MARTIN — In some places in Eastern Kentucky, fresh stains on buildings and mud-encased ball fields have created historic high-water marks in places that hadn't been flooded before.
"What everyone in Eastern Kentucky keeps telling us is that it's worse than the 1977 flood," Gov. Steve Beshear said Tuesday while touring some of the hardest-hit communities.
A long-term effect will be the rewriting of the 100-year flood plan, which governs which structures must have flood insurance and how close to certain waterways buildings may be built.
The most pressing short-term goal, however, remains the cleanup effort.
Local officials, neighbors, volunteers and even a few Pike County jail inmates are digging communities out of mountains of mud.
"People of Eastern Kentucky are tough," Floyd County Magistrate Jackie Edford Owens said. "This is one time we have to be."
Officials are still calculating the total damage from the floods that swallowed entire homes in some places early Saturday, and a tornado that ripped across southern Madison County on Friday night.
Once the total bill surpasses $5.2 million, federal assistance can kick in. Beshear said he expects to be able to formally ask for that federal declaration within the next "couple days." That will allow the Federal Emergency Management Agency to begin reimbursing the state and counties for as much as 75 percent of cleanup and rebuilding costs.
U.S. Rep. Hal Rogers, R-Somerset, said he plans to lay the groundwork for such a disaster declaration during a breakfast meeting Wednesday with U.S. Homeland Security Secretary Janet Napolitano.
Rogers traveled with Beshear for much of the day Tuesday. He said he has been surprised by the destruction, even for a region that has seen its share of nasty floods.
"It's poetic injustice for this type of disaster to strike the poorest county in America," Rogers said while flying by Blackhawk helicopter over Owsley County.
Rebuilding roads will be a big part of the state's costs, said Brig. Gen. John W. Heltzel, director of Kentucky's Department of Emergency Management.
Some secondary roads remained impassible, stranding residents.

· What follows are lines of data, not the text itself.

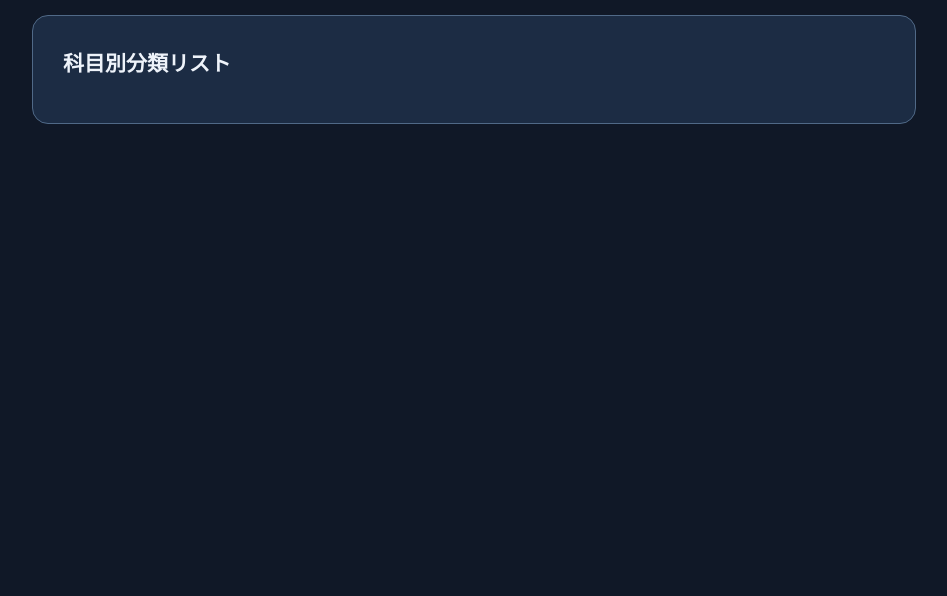
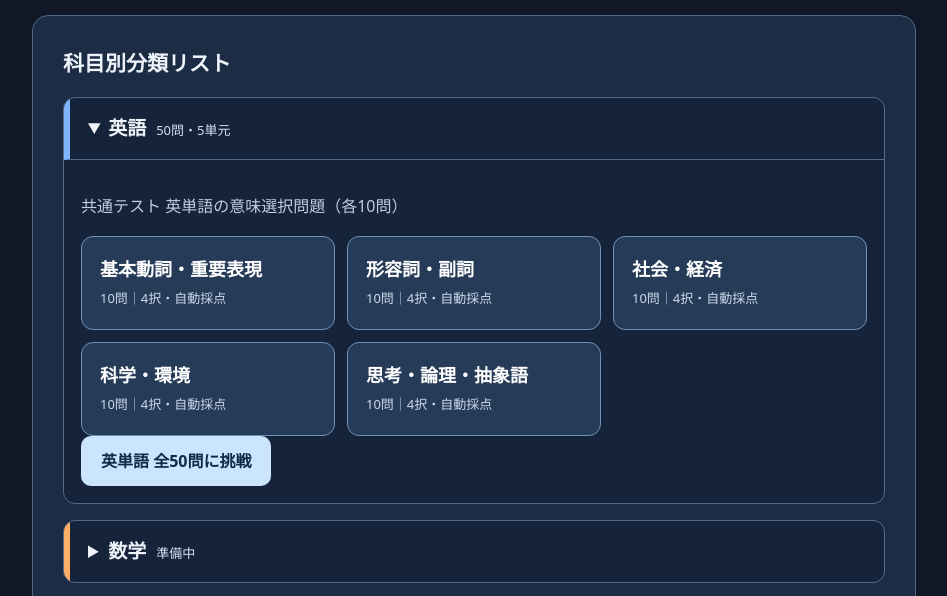
Before and after one commit to Shigerudax/pdf-study-library, a plain HTML site: page web-practice.html in a window 1280 px wide. Shown: the part 191-787 px from the top of the page, without its empty margins (166-1113 px from the left). Drawn offline with Linux system fonts and the light colour scheme.

Commit message:
Fix JavaScript initialization error blocking subject category links

```diff
--- a/web-practice.html
+++ b/web-practice.html
@@ -10,7 +10,7 @@ function start(which){current=which===-1?groups.flatMap(g=>g.questions.map(q=>({
 function show(){answered=false;const q=current[index];$("counter").textContent=q.group+"｜"+(index+1)+" / "+current.length+"問";$("bar").style.width=(100*index/current.length)+"%";$("word").textContent=q.word;$("feedback").classList.add("hidden");$("next").classList.add("hidden");$("choices").replaceChildren();q.choices.forEach((c,i)=>{const b=document.createElement("button");b.type="button";b.className="choice";b.textContent=String.fromCharCode(65+i)+". "+c;b.addEventListener("click",()=>mark(i));$("choices").append(b);});}
 function mark(i){if(answered)return;answered=true;const q=current[index],ok=i===q.answer;if(ok)points++;[...$("choices").children].forEach((b,j)=>{b.disabled=true;if(j===q.answer)b.classList.add("correct");else if(j===i)b.classList.add("wrong");});$("feedback").textContent=(ok?"正解！":"不正解")+"　正解："+q.meaning;$("feedback").classList.remove("hidden");$("next").textContent=index===current.length-1?"採点結果を見る":"次の問題へ";$("next").classList.remove("hidden");$("bar").style.width=(100*(index+1)/current.length)+"%";}
 $("next").addEventListener("click",()=>{if(!answered)return;if(++index<current.length)show();else{$("quiz").classList.add("hidden");$("results").classList.remove("hidden");$("score").textContent=points+" / "+current.length+" 点";$("summary").textContent="正答率："+Math.round(points/current.length*100)+"％";}});
-$("back").addEventListener("click",menu);$("home").addEventListener("click",menu);$("again").addEventListener("click",()=>start(lastSelection));$("all").addEventListener("click",()=>{lastSelection=-1;start(-1);});
+$("back").addEventListener("click",menu);$("home").addEventListener("click",menu);$("again").addEventListener("click",()=>start(lastSelection));
 const subjects=["英語","数学","国語","理科","社会","情報"];
 subjects.forEach(subject=>{
  const details=document.createElement("details");details.className="subject-group subject-"+subject;details.open=subject==="英語";
```
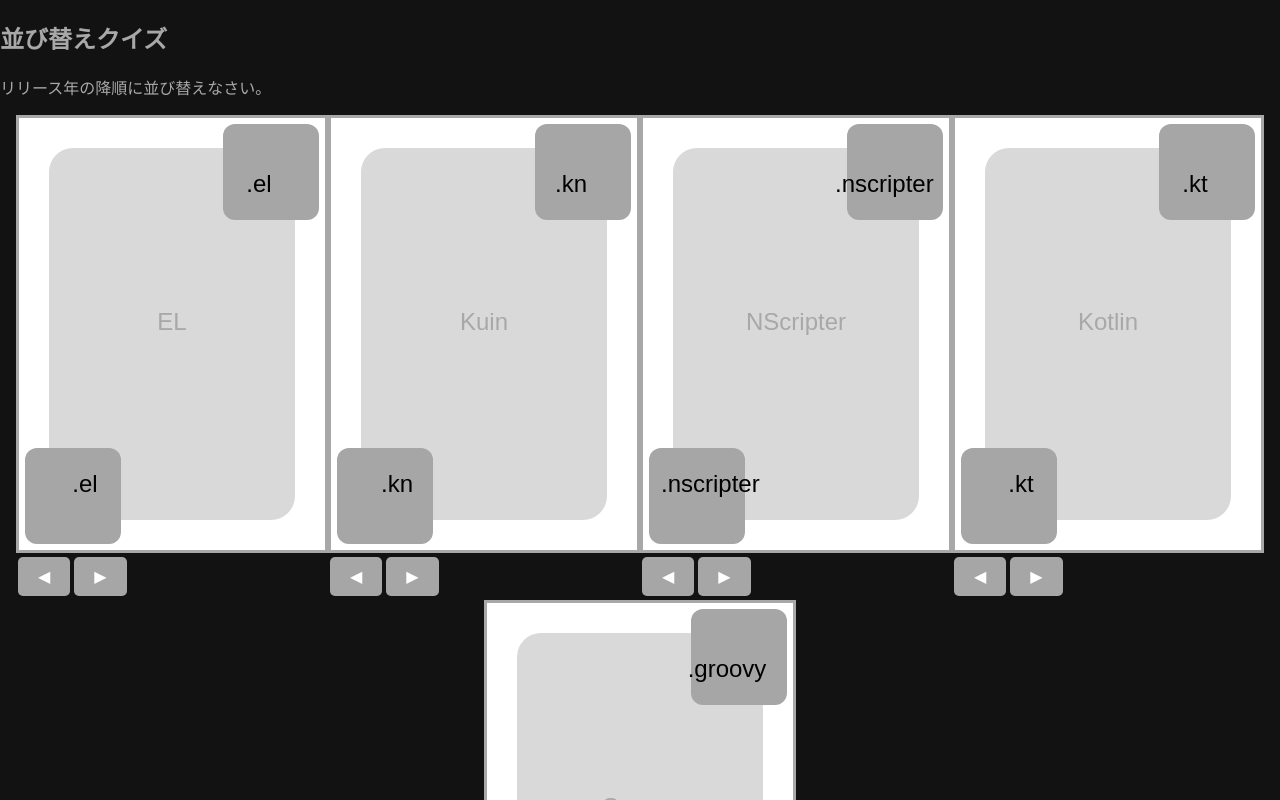
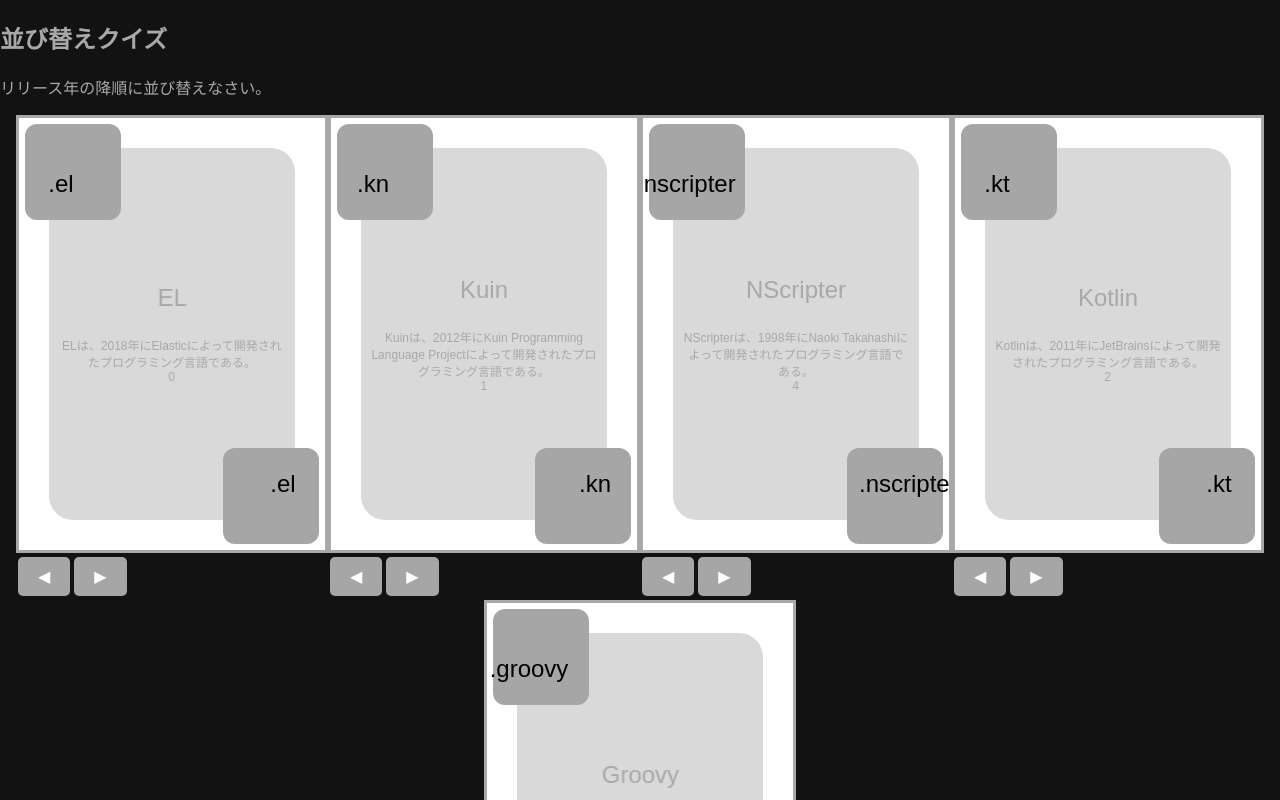
Before and after one commit to raiga0310/Sort-Quiz, a React (Create React App) app: page / in a window 1280 px wide. Both pictures are taken after typing "Sample" into the empty fields and a click on the button "開始". Shown: the top 800 px of the page. Built offline with nearby package versions, Linux system fonts and the light colour scheme.

Commit message:
chore: 表示内容の調整

```diff
--- a/src/components/FlippingCard.js
+++ b/src/components/FlippingCard.js
@@ -2,7 +2,7 @@
 import './FlippingCard.css'
 
 const FlippingCard = ({cardData}) => {
-  const [isFlipped, setIsFlipped] = useState(false)
+  const [isFlipped, setIsFlipped] = useState(true)
 
   const handleClick = () => {
     setIsFlipped(!isFlipped)
@@ -16,12 +16,15 @@
       <div className="flipping-card-inner container">
         <div className="flipping-card-front">
           <span className='title'>{cardData.front}</span>
-          <div className="corner corner-rt"><span>{cardData.corner}</span></div>
-          <div className="corner corner-ld"><span>{cardData.corner}</span></div>
         </div>
         <div className="flipping-card-back">
           <span className='title'>{cardData.back.title}</span>
           <span className='description'>{cardData.back.description}</span>
+          <span>
+            {cardData.order}
+          </span>
+          <div className="corner corner-rt"><span>{cardData.corner}</span></div>
+          <div className="corner corner-ld"><span>{cardData.corner}</span></div>
         </div>
       </div>
     </div>
```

"The only way you can really get to them is on foot or by ATV," said Belfry Fire Chief Nee Jackson, who has spent the last two nights delivering food on all-terrain vehicles to residents in Mud Lick hollow. In nearby Toler, crews had to scrape mud into 4-foot-high piles along a road next to Pond Creek.
Near Belfry High School, that same creek ruined a new Little League and recreation park finished last year with $100,000 in coal severance-tax money and $50,000 from Massey Coal. The area where the park was, as well as a stretch of buildings across Ky. 119 from the creek, were flooded for the first time.
Until the state is reimbursed, FEMA won't be able to help pay back homeowners affected by the floods.
One of those homeowners, Ernestine McKinney of McDowell, made her way Tuesday to a makeshift shelter at Graceway Methodist Church outside of Martin in search of clean clothes.
McKinney said she plans to ask FEMA to help cover repairs to her home. It had never flooded before, but this time more than 6 inches of water from Left Beaver Creek ruined floors in three rooms.
Earlier in the day, Beshear traveled through tornado-ravaged southern Madison County, where an F-3 tornado killed two people and seriously injured at least one person in the same storm system Friday night. The tornado damaged 133 homes; as many as 25 will have to be completely rebuilt, Madison County Judge-Executive Kent Clark said.
Ronnie Tussey, standing in what was left of the farmhouse he built in 1978 on his family's farm in Kirksville, told how he and his wife, Margie, barely survived. The tornado ripped apart their home, tossed their cars out of the garage and leveled their three barns and a shed.
They got a one-minute heads-up from the siren on the other side of the hill, which allowed Margie Tussey to retreat to the basement with one of their cats, Charlie. Ronnie Tussey, however, didn't quite make it there before the tornado struck. He hit the deck in the hallway and was protected by a door the tornado had unhinged.
On Tuesday, Beshear pledged the full help of the state to assist those like the Tusseys who are trying to clean up and rebuild.
"Nothing is going to stand in the way of the state stepping up to do everything it can to help our people out," Beshear said. "I've never been so impressed in my life than during my 17 months as governor with the resilience and the strength of Kentuckians."